'''
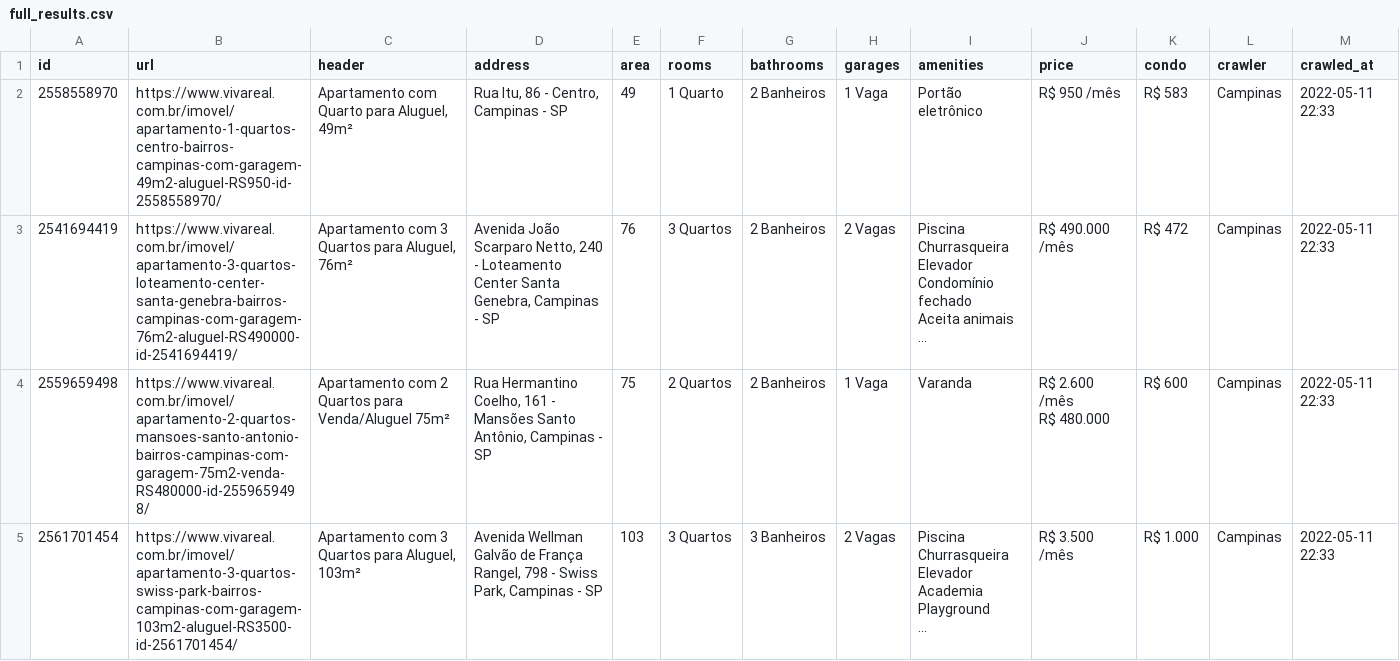
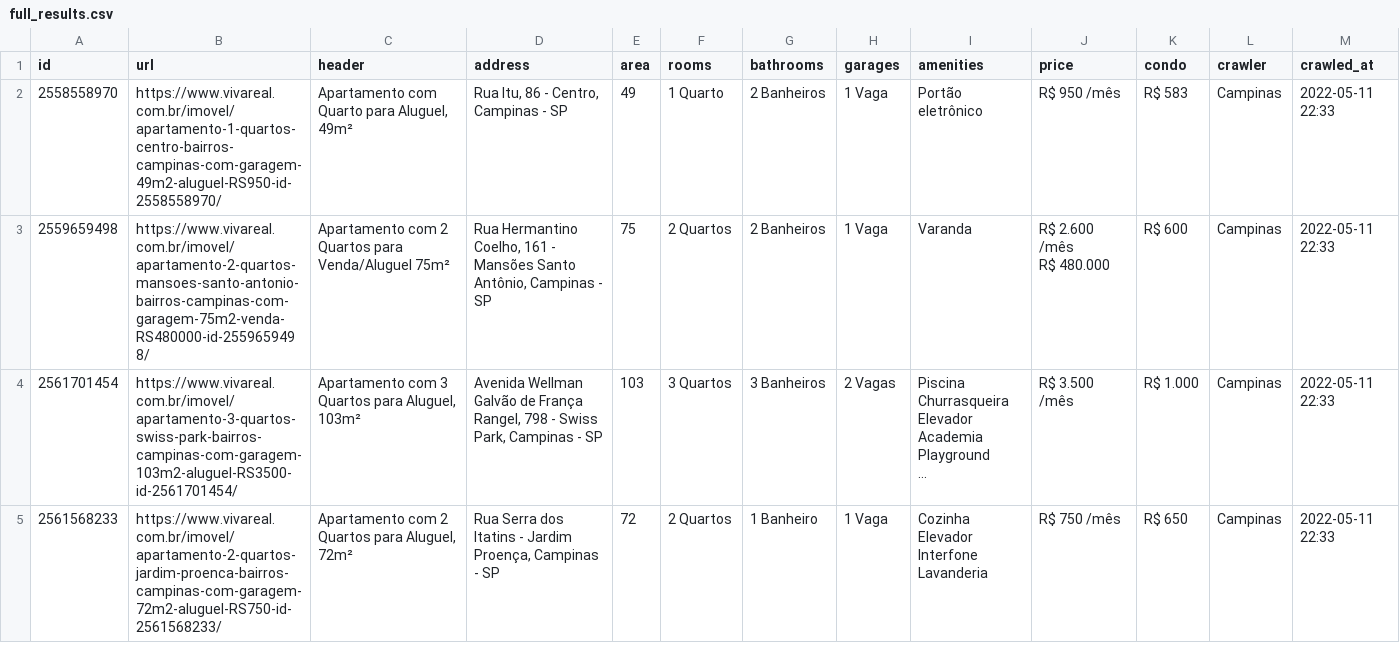
Before and after one commit to oemeferreira/calculadora-aluguel, a CSV file: full_results.csv, drawn as a sheet; only a part is shown; the shorter side is filled out with more unchanged rows.

```diff
--- a/full_results.csv
+++ b/full_results.csv
@@ -2,8 +2,2 @@ id,url,header,address,area,rooms,bathrooms,garages,amenities,price,condo,crawler
 2558558970,https://www.vivareal.com.br/imovel/apartamento-1-quartos-centro-bairros-campinas-com-garagem-49m2-aluguel-RS950-id-2558558970/,"Apartamento com Quarto para Aluguel, 49m²","Rua Itu, 86 - Centro, Campinas - SP",49,1 Quarto,2 Banheiros,1 Vaga,Portão eletrônico,R$ 950 /mês,R$ 583,Campinas,2022-05-11 22:33
-2541694419,https://www.vivareal.com.br/imovel/apartamento-3-quartos-loteamento-center-santa-genebra-bairros-campinas-com-garagem-76m2-aluguel-RS490000-id-2541694419/,"Apartamento com 3 Quartos para Aluguel, 76m²","Avenida João Scarparo Netto, 240 - Loteamento Center Santa Genebra, Campinas - SP",76,3 Quartos,2 Banheiros,2 Vagas,"Piscina
-Churrasqueira
-Elevador
-Condomínio fechado
-Aceita animais
-...",R$ 490.000 /mês,R$ 472,Campinas,2022-05-11 22:33
 2559659498,https://www.vivareal.com.br/imovel/apartamento-2-quartos-mansoes-santo-antonio-bairros-campinas-com-garagem-75m2-venda-RS480000-id-2559659498/,Apartamento com 2 Quartos para Venda/Aluguel 75m²,"Rua Hermantino Coelho, 161 - Mansões Santo Antônio, Campinas - SP",75,2 Quartos,2 Banheiros,1 Vaga,Varanda,"R$ 2.600 /mês
```
Also changed, not shown: full_limpo.csv, 10 other files.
'''
Work out how many lines of the records contain the word "garagem". Give that number and nothing more.

Problem solution:
3